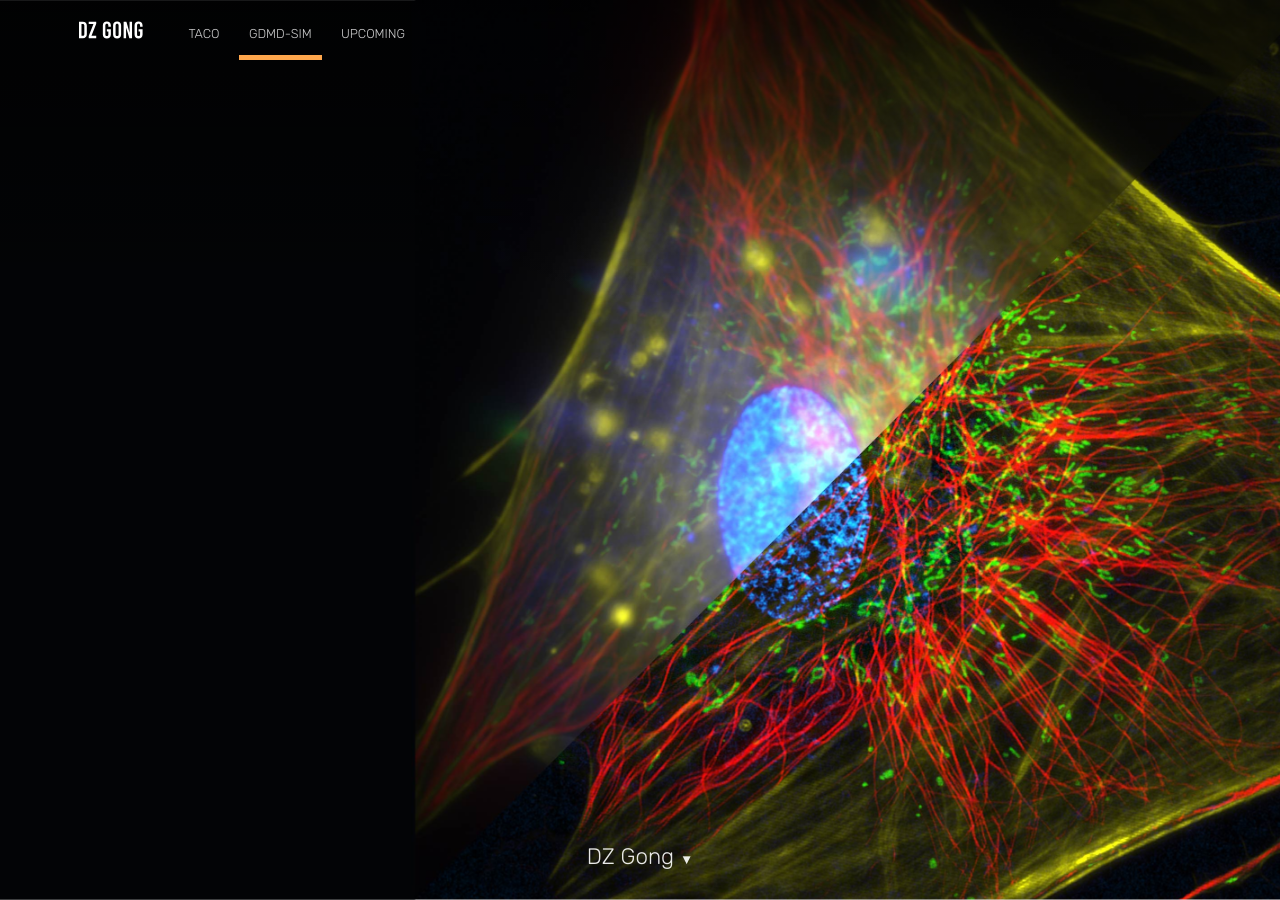
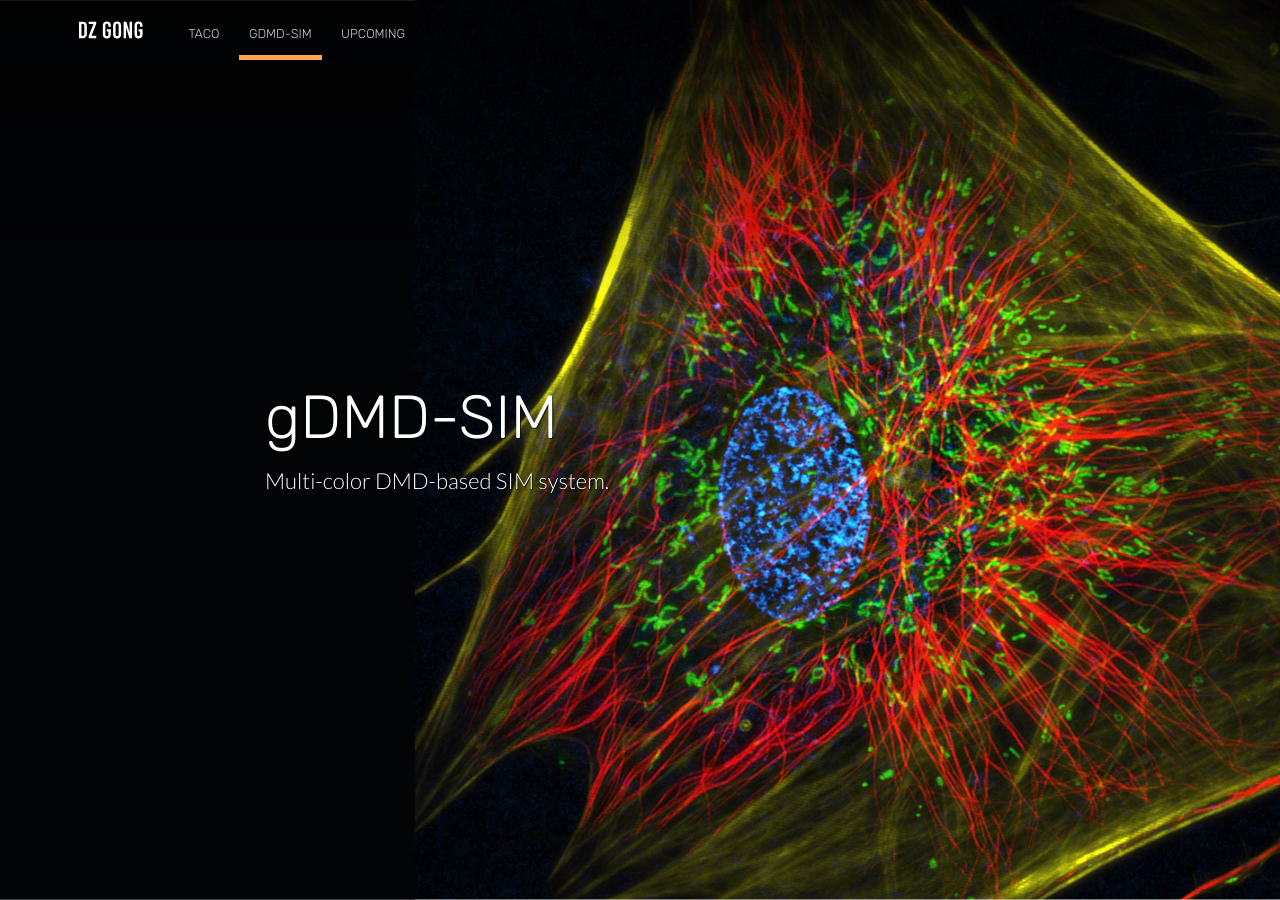
Before and after one commit to DZGong/DZGong.github.io, a Jekyll site: the page built from gDMD-SIM.html, in a window 1280 px wide and 900 px high. Built offline with Jekyll 4.4.1, drawn with Linux system fonts in a browser that asks for light colours; nearby versions of some CDN libraries; some of the changed text lies outside the part shown.

Commit message:
test change 16

```diff
--- a/gDMD-SIM.html
+++ b/gDMD-SIM.html
@@ -1,70 +1,46 @@
 ---
 title: gDMD-SIM
-description: gDMD-SIM multicolor imaging SIM system.
+description: We've built an amazing team of developers, marketers, designers and sales people.
 image: /photos/gDMD-SIM_cell.jpg
-bottom_image: https://unsplash.it/2000/1322?a=.png
 ---
 
 <section class="hero" style="background-image: url({% include relative-src.html src=page.image %})">
 	<div class="inner-hero text-container">
 		<div class="hero-text-container">
-			<!-- <h1 class="editable">DZ Gong</h1> -->
-			<!-- <p class="editable"> TACO </p>
-			<p class="editable"> gDMD-SIM </p>
-			<p class="editable"> Upcoming </p> -->
-			<!-- <div class="cta button alt"><a href="#">Join Now</a></div> -->
+			<h1 class="editable">gDMD-SIM</h1>
+			<p class="subtext editable">Multi-color DMD-based SIM system.</p>
 		</div>
 	</div>
-	<div class="learn-more"><a href="#learn-more">DZ Gong <span class="arrow">&#x25BC;</span></a></div>
 </section>
 
 <div class="content">
-	<section class="info" id="learn-more">
+	<section class="info" id="gDMD-SIM">
 		<div class="container flex">
 			<div class="text">
-				<h2 class="editable">Daozheng (DZ) Gong</h2>
+				<h2 class="editable">gDMD-SIM</h2>
 				<p class="editable">I study optical microscopy.</p>
 				<p class="editable">PhD candidate in Biophysics, Univ. of Chicago.</p>
 				<p class="editable">Email: <a href=mailto:dzgong@uchicago.edu>dzgong@uchicago.edu</a></p>
 				<!-- <p class="editable">BS in Applied Physics, Univ. of Sci. & Tech. of China (USTC), 2019.</p> -->
 			</div>
 			<div class="image">
-				<img class="editable" src="./photos/AboutMe.JPG" alt="Screenshot" />
+				<img class="editable" src="/photos/TACO_setup.jpg" alt="TACO_setup" />
 			</div>
 		</div>
 	</section>
+</div>
 
-	<!-- <section class="info">
-		<div class="container flex">
-			<div class="text">
-				<h2 class="editable">Pick your interests</h2>
-				<p class="editable">The more you tell Frisco the better it gets to know you. Frisco matches you with people who share similar interests with you.</p>
-			</div>
-			<div class="image">
-				<img class="editable" src="http://placehold.it/650x1300" alt="Screenshot" />
-			</div>
-		</div>
-	</section> -->
-
-	<!-- <section class="info">
-		<div class="container flex">
-			<div class="text">
-				<h2 class="editable">Swipe and go</h2>
-				<p class="editable">Frisco shows you cards with people who might be a good match for friendship. Swipe left to move to the next card or right to start talking.</p>
-			</div>
-			<div class="image">
-				<img class="editable" src="http://placehold.it/650x1300" alt="Screenshot" />
-			</div>
-		</div>
-	</section> -->
-
-	<!-- <section class="hero" style="background-image: url({% include relative-src.html src=page.bottom_image %})">
-		<div class="inner-hero text-container">
-			<div class="hero-text-container">
-				<h2 class="editable">Find your buddy today</h2>
-				<p class="subtext editable">It's free, fun and an exciting way to meet new people.</p>
-				<div class="cta button alt"><a href="#">Join Now</a></div>
-			</div>
-		</div>
-	</section> -->
-</div>
+<!-- <section class="pad">
+	<div class="container">
+		<p class="editor-link"><a href="cloudcannon:collections/_staff_members" class="btn"><strong>&#9998;</strong> Manage Staff Members</a></p>
+		<ul class="staff">
+			{% for person in site.staff_members %}
+				<li>
+					<div class="square-image" style="background-image: url({% include relative-src.html src=person.image_path %})"></div>
+					<div class="name"><a target="_blank" href="https://twitter.com/{{ person.twitter_username }}">{{ person.name }}</a></div>
+					<div class="position">{{ person.position }}</div>
+				</li>
+			{% endfor %}
+		</ul>
+	</div>
+</section> -->
```
Also changed, not shown: photos/gDMD-SIM_cell.jpg.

■ **PROBLEM TO SOLVE**
Lines holding "people" are the ones to copy; find all of them in the listing.

■ **ANSWER BOX**
+description: We've built an amazing team of developers, marketers, designers and sales people.
-				<p class="editable">The more you tell Frisco the better it gets to know you. Frisco matches you with people who share similar interests with you.</p>
-				<p class="editable">Frisco shows you cards with people who might be a good match for friendship. Swipe left to move to the next card or right to start talking.</p>
-				<p class="subtext editable">It's free, fun and an exciting way to meet new people.</p>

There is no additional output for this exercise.